Chanel West Coast — real name Chelsea Chanel Dudley — released “Sharon Stoned” in 2018. The song, as the suit notes, turns Stone’s name into a hook, while the video (released in April) finds Dudley recreating some famous Stone movie scenes, including the Basic Instinct interrogation. The suit alleges that Dudley’s intention from the start — with both the song and video — was to “trade on the fame and publicity rights of Sharon Stone for [her] commercial gain.”
In a statement, Dudley said she was “surprised and disappointed” about the lawsuit and claimed that not only was Stone fully aware of the song, but was briefly set to appear in the music video.
“Sharon pulled out of participating in the music video the day of the shoot after months of conversations, in-person meetings with myself and the director, two dance rehearsals and even had her own ideas that she shared with myself and my team for the collaborative on the video,” Dudley said. “To be frank, the entire production team and myself were surprised when she walked off. Nonetheless, the shoot proceeded. I am an artist who was expressing myself through music by making a song and video about someone whom I greatly admire. I only had the best intentions to create something visually amazing that highlights Sharon Stone as well as myself and for that I have done nothing wrong.”
A representative for Stone did not immediately return Rolling Stone‘s request for comment.
The suit contains a detailed breakdown of Stone’s acting and philanthropic work, and argues that the actress “maintains strict control over the manner in which her name, likeness, image, identity and persona are used.”
To that end, the suit calls Dudley “an aspiring rap artist who has desperately sought to garner credibility and stature in the hip-hop community,” and accused her of trying to gain clout “by invoking and trading on the celebrity status and fame of others.” The suit cites as evidence a 2017 BET article summing up reactions to Dudley’s claims that she was as talented as Drake and Kanye West during an appearance on VH1’s Love & Hip Hop Hollywood.
The suit alleges that Dudley was trying to do the same with “Sharon Stoned,” noting that the song features the name “Sharon Stone” 33 times and the name “Sharon” 99 times.

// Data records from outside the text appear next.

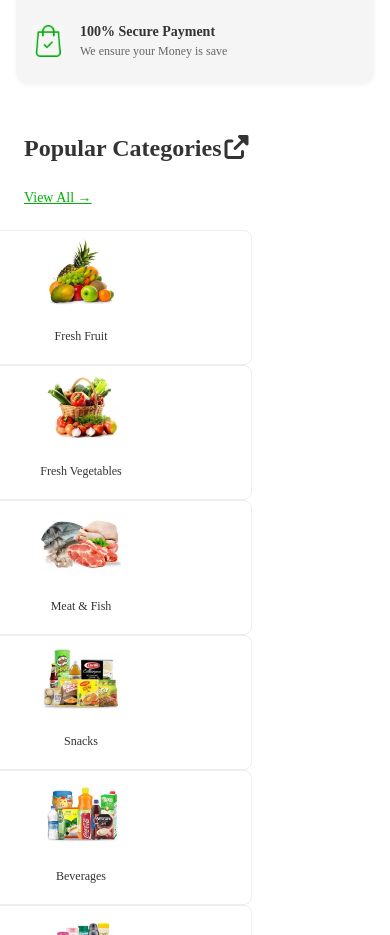
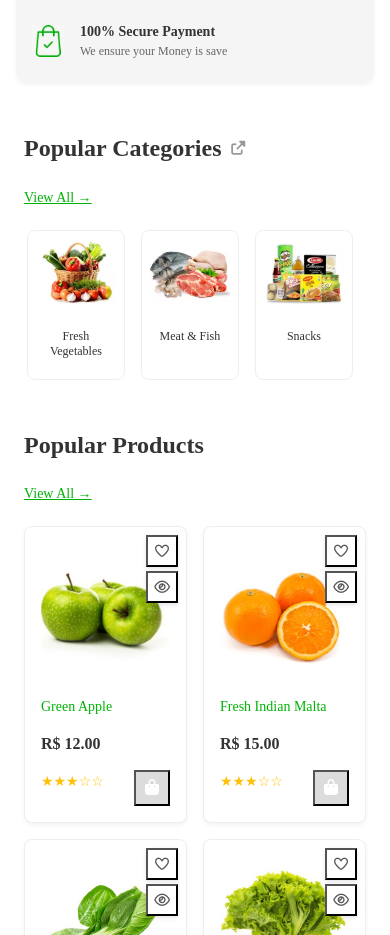
Before and after one commit to ThaysPei/aurora-verde, a React (Vite) app: page / in a window 390 px wide. Shown: the part 1020-1955 px from the top of the page. Built offline with nearby package versions, Linux system fonts and the light colour scheme.

Commit message:
feat: transformar categorias em carrossel automático

```diff
--- a/src/components/Categories.css
+++ b/src/components/Categories.css
@@ -14,10 +14,24 @@
   margin-bottom: var(--spacing-lg, 1.5rem);
 }
 
-.categories-header h2 {
+.categories-title-clickable {
   font-size: var(--font-size-xxl, 1.5rem);
   font-weight: 600;
   color: var(--color-text, #333);
+  cursor: pointer;
+  display: flex;
+  align-items: center;
+  gap: var(--spacing-sm, 0.5rem);
+  transition: color 0.2s ease;
+}
+
+.categories-title-clickable:hover {
+  color: var(--color-primary, #00b207);
+}
+
+.categories-title-clickable i {
+  font-size: var(--font-size-sm, 0.875rem);
+  opacity: 0.5;
 }
 
 .view-all {
@@ -31,10 +45,20 @@
   color: var(--color-primary-dark, #009e06);
 }
 
-.categories-grid {
+/* ==========================================
+   CARROSSEL
+   ========================================== */
+.categories-carousel-wrapper {
+  overflow: hidden;
+  position: relative;
+}
+
+.categories-carousel-track {
   display: grid;
-  grid-template-columns: repeat(auto-fill, minmax(140px, 1fr));
+  grid-auto-flow: column;
+  grid-auto-columns: calc((100% / 6) - var(--spacing-md, 1rem));
   gap: var(--spacing-md, 1rem);
+  transition: transform 0.5s ease-in-out;
 }
 
 .category-card {
@@ -48,6 +72,7 @@
   border-radius: var(--radius-md, 8px);
   transition: all 0.3s ease;
   cursor: pointer;
+  flex-shrink: 0;
 }
 
 .category-card:hover {
@@ -83,9 +108,8 @@
     gap: var(--spacing-sm, 0.5rem);
   }
 
-  .categories-grid {
-    grid-template-columns: repeat(auto-fill, minmax(120px, 1fr));
-    gap: var(--spacing-sm, 0.5rem);
+  .categories-carousel-track {
+    grid-auto-columns: calc(50% - var(--spacing-sm, 0.5rem));
   }
 
   .category-card {
@@ -101,3 +125,9 @@
     font-size: var(--font-size-xs, 0.75rem);
   }
 }
+
+@media (max-width: 480px) {
+  .categories-carousel-track {
+    grid-auto-columns: 1fr;
+  }
+}
```
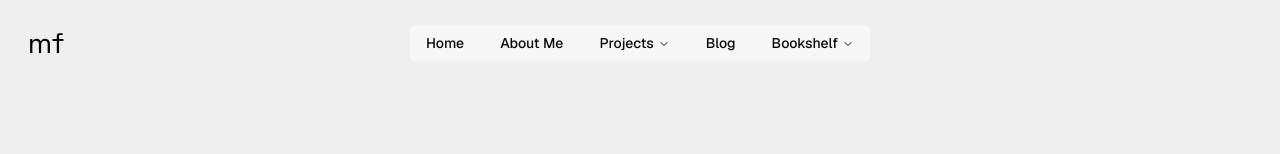
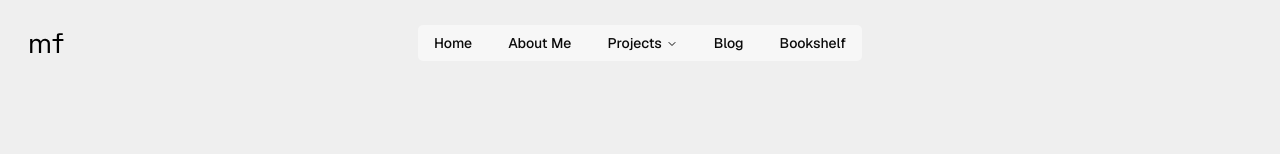
Before and after one commit to mikeyfennelly1/mfennelly.dev, a Next.js app: page / in a window 1280 px wide. Shown: the top 154 px of the page. Built offline with nearby package versions, Linux system fonts and the light colour scheme.

Commit message:
Bookshelf

```diff
--- a/src/components/navbar/nav-menu/nav-menu.tsx
+++ b/src/components/navbar/nav-menu/nav-menu.tsx
@@ -103,21 +103,10 @@ export function NavigationMenuDemo() {
                         <Link href="/blog">Blog</Link>
                     </NavigationMenuLink>
                 </NavigationMenuItem>
-                <NavigationMenuItem className="hidden md:block">
-                    <NavigationMenuTrigger>Bookshelf</NavigationMenuTrigger>
-                    <NavigationMenuContent>
-                        <ul className="grid w-[300px] gap-4 p-2">
-                            <ListItem href="/bookshelf#software" title="Software">
-                                Books that I have read that are related to software engineering.
-                            </ListItem>
-                            <ListItem href="/bookshelf#philosophy" title="Philosophy">
-                                Philosophical books that I have found interesting.
-                            </ListItem>
-                            <ListItem href="/bookshelf#others" title="Others">
-                                Miscellaneous interesting reads and resources.
-                            </ListItem>
-                        </ul>
-                    </NavigationMenuContent>
+                <NavigationMenuItem>
+                    <NavigationMenuLink asChild className={navigationMenuTriggerStyle()}>
+                        <Link href="/bookshelf">Bookshelf</Link>
+                    </NavigationMenuLink>
                 </NavigationMenuItem>
             </NavigationMenuList>
         </NavigationMenu>
```
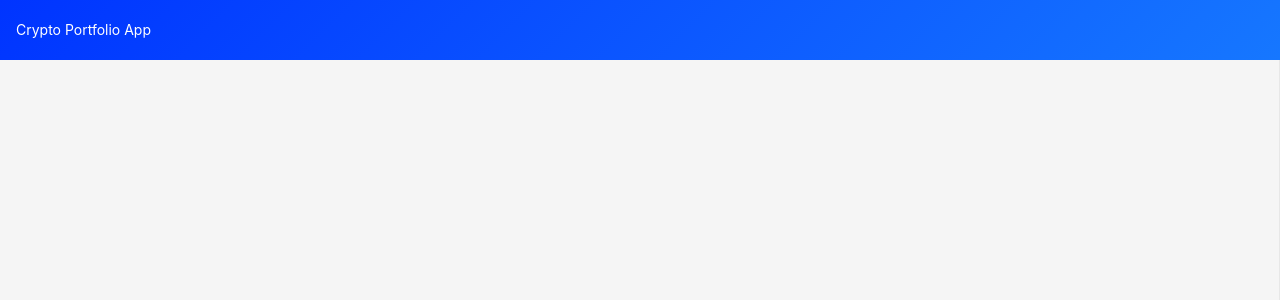
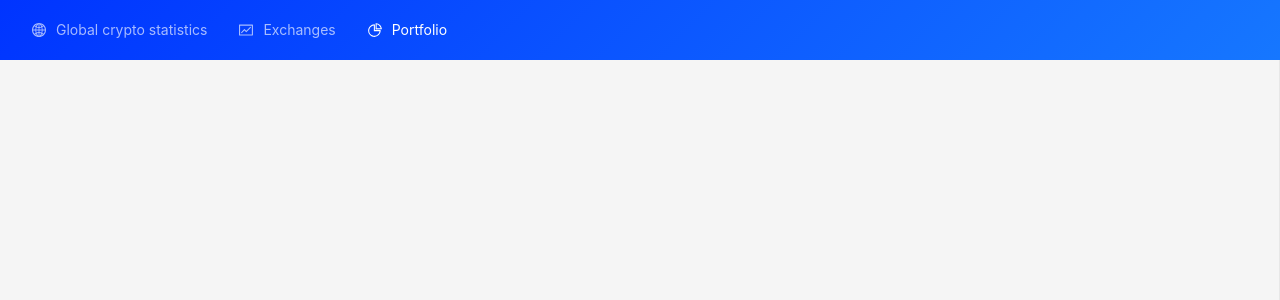
Before and after one commit to yevheniiKlyman/crypto-portfolio, a React (Vite) app: page /portfolio in a window 1280 px wide. Shown: the top 300 px of the page. Built offline with nearby package versions, Linux system fonts and the light colour scheme.

Commit message:
Navigation

```diff
--- /dev/null
+++ b/src/components/Navigation/Navigation.tsx
@@ -0,0 +1,63 @@
+import React, { useState, useEffect } from 'react';
+import { useNavigate, useLocation } from 'react-router';
+import {
+  PieChartOutlined,
+  FundOutlined,
+  GlobalOutlined,
+} from '@ant-design/icons';
+import { Menu } from 'antd';
+import type { MenuProps } from 'antd';
+import classes from './styles/Navigation.module.css';
+
+type MenuItem = Required<MenuProps>['items'][number];
+
+const items: MenuItem[] = [
+  {
+    label: 'Global crypto statistics',
+    key: '/',
+    icon: <GlobalOutlined />,
+  },
+  {
+    label: 'Exchanges',
+    key: '/exchanges',
+    icon: <FundOutlined />,
+  },
+  {
+    label: 'Portfolio',
+    key: '/portfolio',
+    icon: <PieChartOutlined />,
+  },
+];
+
+const Navigation: React.FC = () => {
+  const [current, setCurrent] = useState('main');
+  const navigate = useNavigate();
+  const location = useLocation();
+
+  const onClick: MenuProps['onClick'] = ({ key }) => {
+    navigate(key);
+    setCurrent(key);
+  };
+
+  useEffect(() => {
+    setCurrent(location.pathname);
+  // eslint-disable-next-line react-hooks/exhaustive-deps
+  }, []);
+
+  return (
+    <Menu
+      onClick={onClick}
+      selectedKeys={[current]}
+      mode="horizontal"
+      items={items}
+      theme="dark"
+      style={{
+        backgroundColor: 'transparent',
+        width: '100%',
+      }}
+      className={classes.navigation}
+    />
+  );
+};
+
+export default Navigation;
--- /dev/null
+++ b/src/components/Navigation/styles/Navigation.module.css
@@ -0,0 +1,5 @@
+.navigation {
+  :global(.ant-menu-item-selected) {
+    background-color: transparent !important;
+  }
+}
--- a/src/components/layout/AppHeader.tsx
+++ b/src/components/layout/AppHeader.tsx
@@ -1,4 +1,5 @@
 import { Layout, Flex } from 'antd';
+import Navigation from '../Navigation/Navigation';
 
 const headerStyle: React.CSSProperties = {
   position: 'fixed',
@@ -18,7 +19,7 @@ const headerStyle: React.CSSProperties = {
 
 const AppHeader: React.FC = () => {
   return <Layout.Header style={headerStyle}>
-    <Flex align="center" justify="left" style={{ width: '100%', maxWidth: '1600px', paddingInline: '1rem' }}>Crypto Portfolio App</Flex>
+    <Flex align="center" justify="left" style={{ width: '100%', maxWidth: '1600px', paddingInline: '1rem' }}><Navigation /></Flex>
   </Layout.Header>;
 };
 
--- a/src/pages/MarketStatisticPage.tsx
+++ b/src/pages/MarketStatisticPage.tsx
@@ -1,13 +1,26 @@
+import { useEffect } from 'react';
 import AppSider from '@components/layout/AppSider';
 import AppContent from '@components/layout/AppContent';
 import GlobalCryptoInfo from '@components/GlobalCryptoInfo';
 import Tickers from '@components/Tickers/Tickers';
 import CoinDetails from '@components/CoinDetails/CoinDetails';
-import { useAppSelector } from '@/store';
-import { selectCoinId } from '@store/coinlore/coinlore.slice';
+import { useAppDispath, useAppSelector } from '@/store';
+import { selectCoinId, setCoinIdAction } from '@store/coinlore/coinlore.slice';
+import { coinloreApi } from '@/store/coinlore/coinlore.api';
 
 const MarketStatisticPage: React.FC =() => {
   const coinId = useAppSelector(selectCoinId);
+  const dispatch = useAppDispath();
+
+  useEffect(() => {
+    return () => {
+      setTimeout(() => {
+        dispatch(setCoinIdAction(''));
+        dispatch(coinloreApi.util.invalidateTags(['Ticker', 'Tickers', 'GlobalStatistics']));
+      });
+    };
+  // eslint-disable-next-line react-hooks/exhaustive-deps
+  }, []);
 
   return (
     <>
--- a/src/store/coinlore/coinlore.api.ts
+++ b/src/store/coinlore/coinlore.api.ts
@@ -14,12 +14,13 @@ import { formatNumber } from '@utils/formatNumber';
 export const coinloreApi = createApi({
   reducerPath: 'coinloreApi',
   baseQuery: fetchBaseQuery({ baseUrl: 'https://api.coinlore.net/api/' }),
-  tagTypes: ['Ticker'],
+  tagTypes: ['Ticker', 'Tickers', 'GlobalStatistics'],
   endpoints: (builder) => ({
     getGlobalCryptoInfo: builder.query<GlobalCryptoInfoItem[], null>({
       query: () => 'global/',
       transformResponse: (response: GlobalCryptoInfoResponse[]) =>
         transformGlobalCryptoInfoResponse(response[0]),
+      providesTags: ['GlobalStatistics'],
     }),
 
     getTickers: builder.query<Tickers, number | void>({
@@ -31,6 +32,7 @@ export const coinloreApi = createApi({
           key: coin.id,
         })),
       }),
+      providesTags: ['Tickers'],
     }),
 
     getTicker: builder.query<Coin, string>({
```
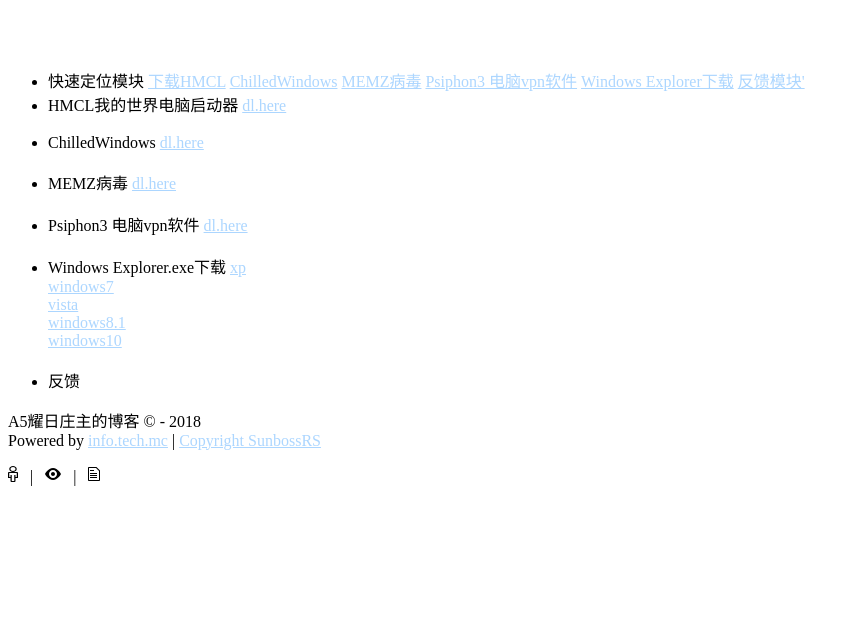
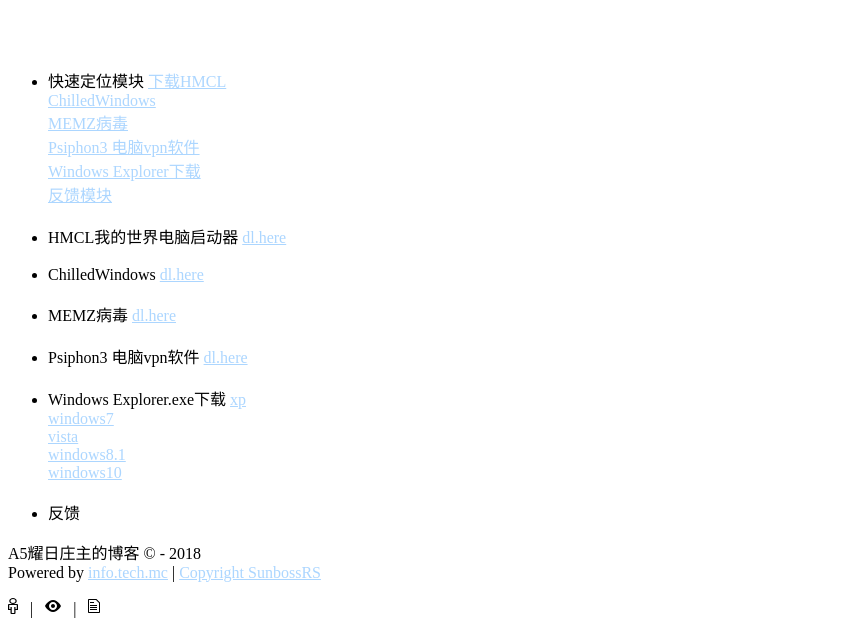
Before and after one commit to Sunbertrs/sunbossrs-blog-v1, a Jekyll site: the page built from download.html, in a window 1280 px wide. Shown: the part 684-1318 px from the top of the page, without its empty margins (0-859 px from the left). Built offline with Jekyll 4.4.1, drawn with Linux system fonts in a browser that asks for light colours; nearby versions of some CDN libraries; comment, search, counter and statistics services are not loaded; before the commit the page ends 1186 px from its top, so only the background shows below that.

Commit message:
Update download.html

```diff
--- a/download.html
+++ b/download.html
@@ -38,11 +38,18 @@
 <li>
     <span class='tag-name' id='getlocation'>快速定位模块</span>
     <a target="_blank" class="tag" href="#hmcl">下载HMCL</a>
+    <br>
     <a target='_blank' class='tag' href='#chilledwindows'>ChilledWindows</a>
+    <br>
     <a target='_blank' class='tag' href='#memz'>MEMZ病毒</a>
+    <br>
     <a target='_blank' class='tag' href='#psiphonpc'>Psiphon3 电脑vpn软件</a>
+    <br>
     <a target='_blank' class='tag' href='#win-explorer'>Windows Explorer下载</a>
-    <a target='_blank' class='tag' href='#report'>反馈模块'</a>
+    <br>
+    <a target='_blank' class='tag' href='#report'>反馈模块</a>
+</li>
+    <br>
 <li>
    <span class="tag-name" id="hmcl"> HMCL我的世界电脑启动器 </span>
    <a href='https://hmcl.huangyuhui.net/download'>dl.here</a>
```
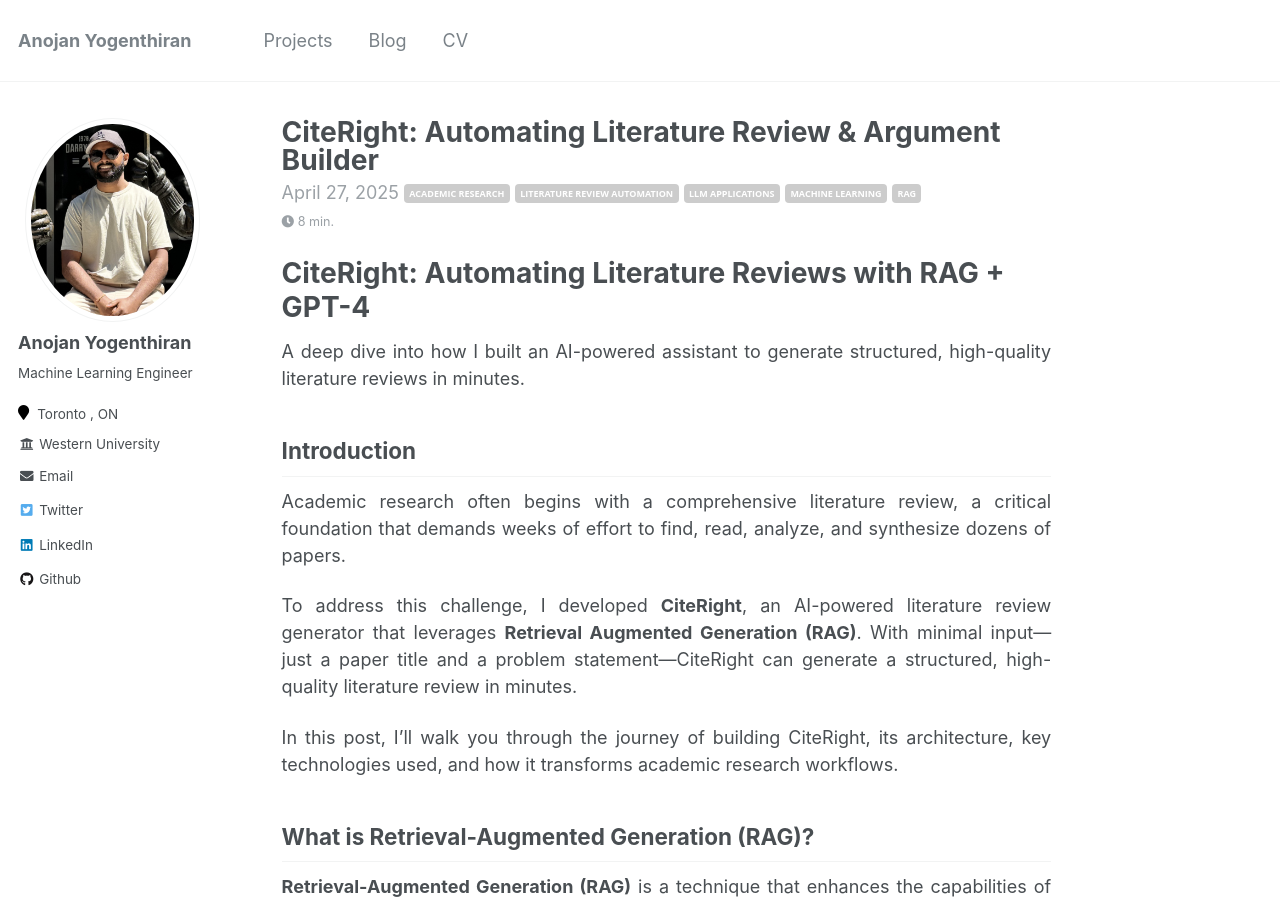
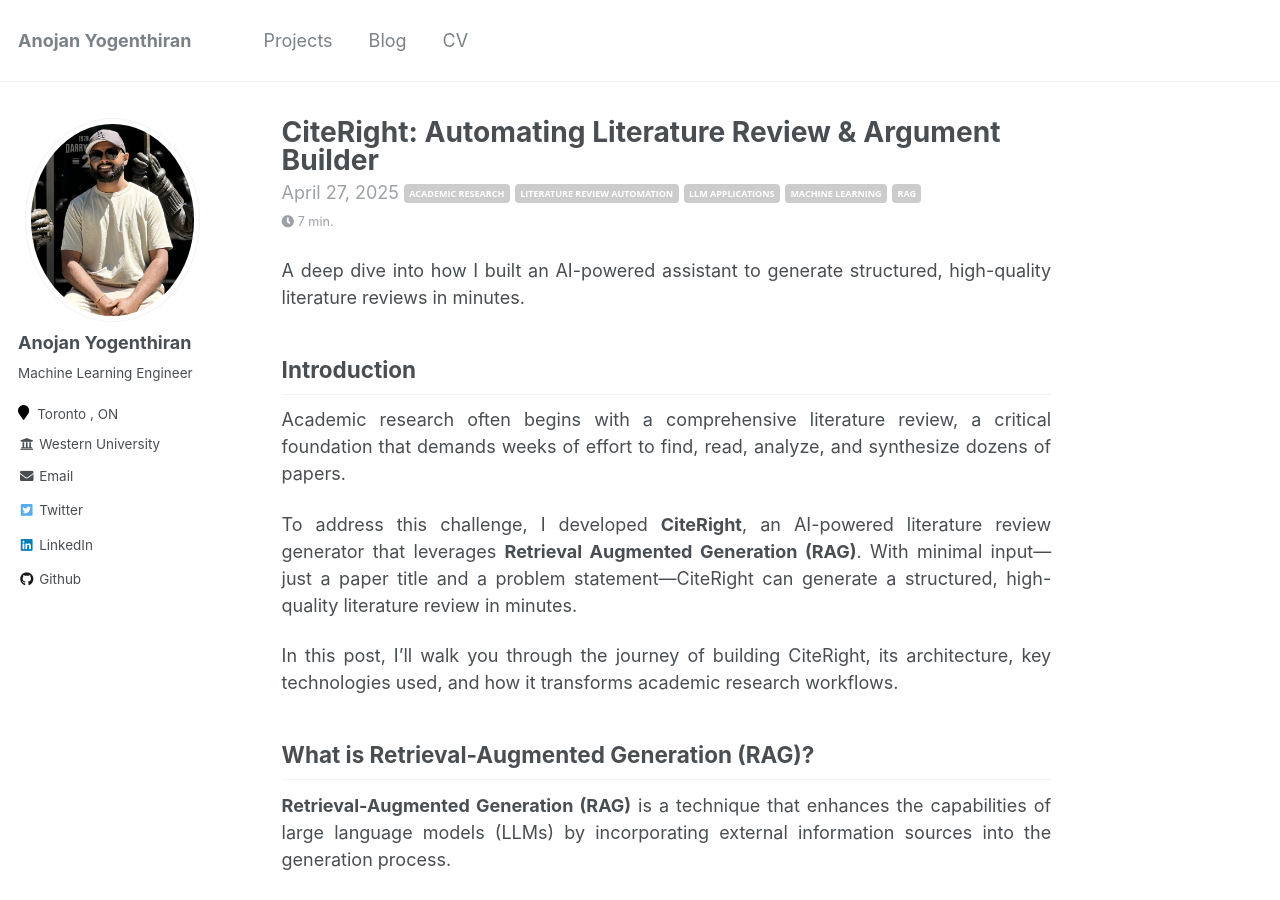
Before and after one commit to ayogenthiran/ayogenthiran.github.io, a Jekyll site: the page built from _posts/2025-04-27-citeright-rag-literature-review.md, in a window 1280 px wide and 900 px high. Built offline with Jekyll 4.4.1, drawn with Linux system fonts in a browser that asks for light colours.

Commit message:
new change in citeright blog

```diff
--- a/_posts/2025-04-27-citeright-rag-literature-review.md
+++ b/_posts/2025-04-27-citeright-rag-literature-review.md
@@ -11,7 +11,7 @@
   - LLM Applications
 ---
 
-# CiteRight: Automating Literature Reviews with RAG + GPT-4
+<!-- # CiteRight: Automating Literature Reviews with RAG + GPT-4 -->
 
 A deep dive into how I built an AI-powered assistant to generate structured, high-quality literature reviews in minutes.
 
```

It also features past quotes from Dudley in which she discusses wanting to “redo some classic, iconic Sharon Stone movie scenes” in the song’s video.
Ultimately, the suit alleges that in using Stone’s name in the song and incorporating her likeness in the video, Dudley not only infringed upon Stone’s identity but used Stone’s name “as a celebrity endorser” without her permission and consent. (The suit also claims that because the video features product placement for Shine rolling papers, it effectively made Stone a “celebrity endorser to promote the sale of cannabis paraphernalia without her permission or consent.”)
The suit claims that the “Sharon Stoned” song and video show a “disregard of Sharon Stone’s right of privacy and publicity, and of her exclusive right to control the use and exploitation of her name, likeness, image, identity and persona.” The suit seeks punitive damages and any profits Dudley may have made from the song and video.